Source material Block Start

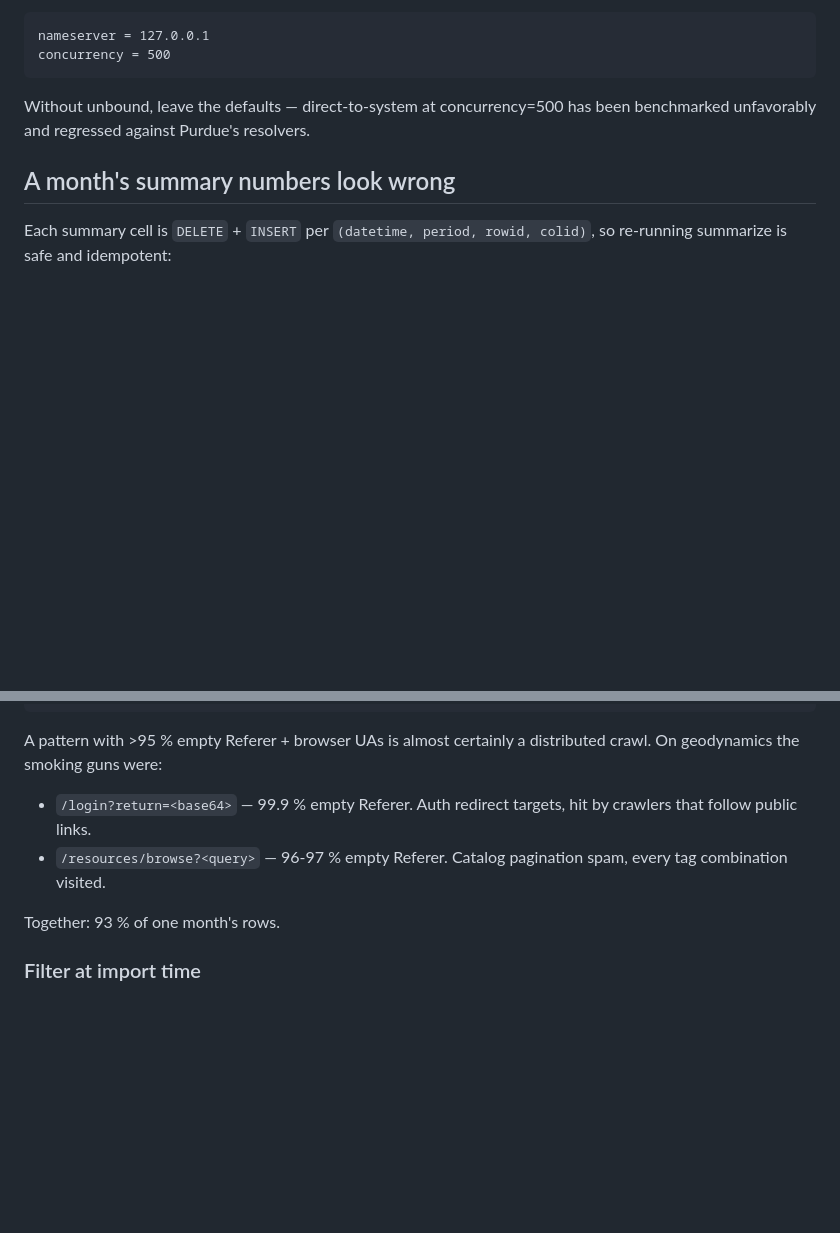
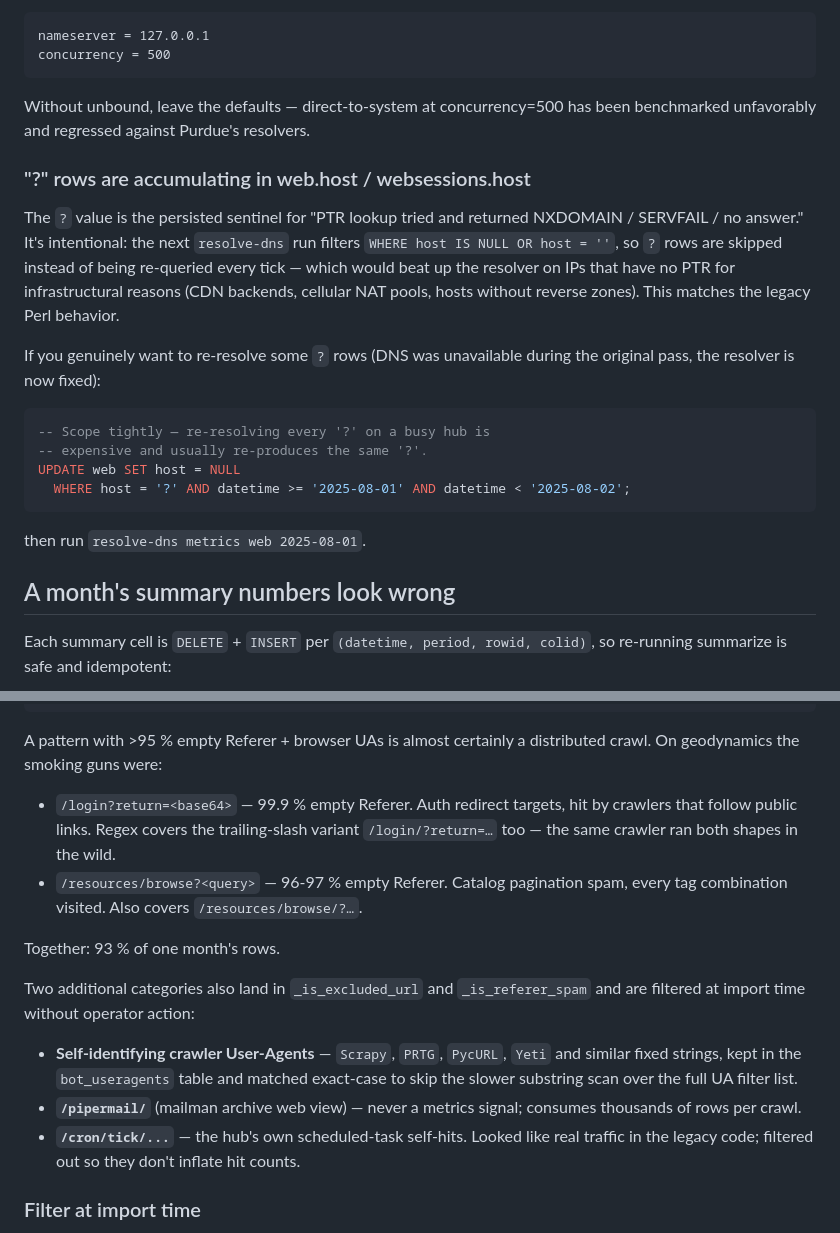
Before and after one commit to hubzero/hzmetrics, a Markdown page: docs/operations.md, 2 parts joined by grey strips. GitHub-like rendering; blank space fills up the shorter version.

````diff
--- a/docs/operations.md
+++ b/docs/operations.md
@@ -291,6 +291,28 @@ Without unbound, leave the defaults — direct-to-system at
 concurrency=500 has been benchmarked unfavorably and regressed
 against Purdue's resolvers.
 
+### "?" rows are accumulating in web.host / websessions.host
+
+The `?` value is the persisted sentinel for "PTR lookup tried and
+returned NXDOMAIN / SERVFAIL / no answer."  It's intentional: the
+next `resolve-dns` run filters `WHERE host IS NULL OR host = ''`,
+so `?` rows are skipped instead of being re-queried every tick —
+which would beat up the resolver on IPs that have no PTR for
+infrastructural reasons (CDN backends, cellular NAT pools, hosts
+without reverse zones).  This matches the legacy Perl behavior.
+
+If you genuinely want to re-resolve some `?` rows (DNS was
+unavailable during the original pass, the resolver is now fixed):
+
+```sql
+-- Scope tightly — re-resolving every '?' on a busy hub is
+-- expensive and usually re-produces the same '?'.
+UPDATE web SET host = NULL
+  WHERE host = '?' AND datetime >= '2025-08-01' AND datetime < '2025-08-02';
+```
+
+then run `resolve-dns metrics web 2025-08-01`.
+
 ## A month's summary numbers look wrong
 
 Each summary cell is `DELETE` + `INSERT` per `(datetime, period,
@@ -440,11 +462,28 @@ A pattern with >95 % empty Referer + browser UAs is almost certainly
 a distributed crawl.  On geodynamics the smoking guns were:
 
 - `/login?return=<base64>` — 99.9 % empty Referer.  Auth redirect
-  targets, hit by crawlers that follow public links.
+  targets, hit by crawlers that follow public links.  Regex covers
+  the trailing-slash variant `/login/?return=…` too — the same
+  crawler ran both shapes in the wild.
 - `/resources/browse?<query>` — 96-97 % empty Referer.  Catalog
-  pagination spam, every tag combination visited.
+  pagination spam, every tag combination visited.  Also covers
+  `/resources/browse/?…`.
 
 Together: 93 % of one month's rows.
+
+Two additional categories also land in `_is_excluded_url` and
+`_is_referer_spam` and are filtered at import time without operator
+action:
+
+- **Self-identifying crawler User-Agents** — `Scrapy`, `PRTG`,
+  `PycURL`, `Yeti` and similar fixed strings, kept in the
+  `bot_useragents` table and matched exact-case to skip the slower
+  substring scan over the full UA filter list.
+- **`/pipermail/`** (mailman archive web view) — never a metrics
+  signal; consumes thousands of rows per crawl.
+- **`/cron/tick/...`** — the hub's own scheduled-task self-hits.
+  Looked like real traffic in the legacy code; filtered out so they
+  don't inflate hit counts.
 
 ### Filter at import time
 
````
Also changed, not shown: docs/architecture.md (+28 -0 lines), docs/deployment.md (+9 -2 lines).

Source material Block End

Task objective -> Lines with the word "like" in them: report all of these from the listing above.

Task response ->
Before and after one commit to hubzero/hzmetrics, a Markdown page: docs/operations.md, 2 parts joined by grey strips. GitHub-like rendering; blank space fills up the shorter version.
+  Looked like real traffic in the legacy code; filtered out so they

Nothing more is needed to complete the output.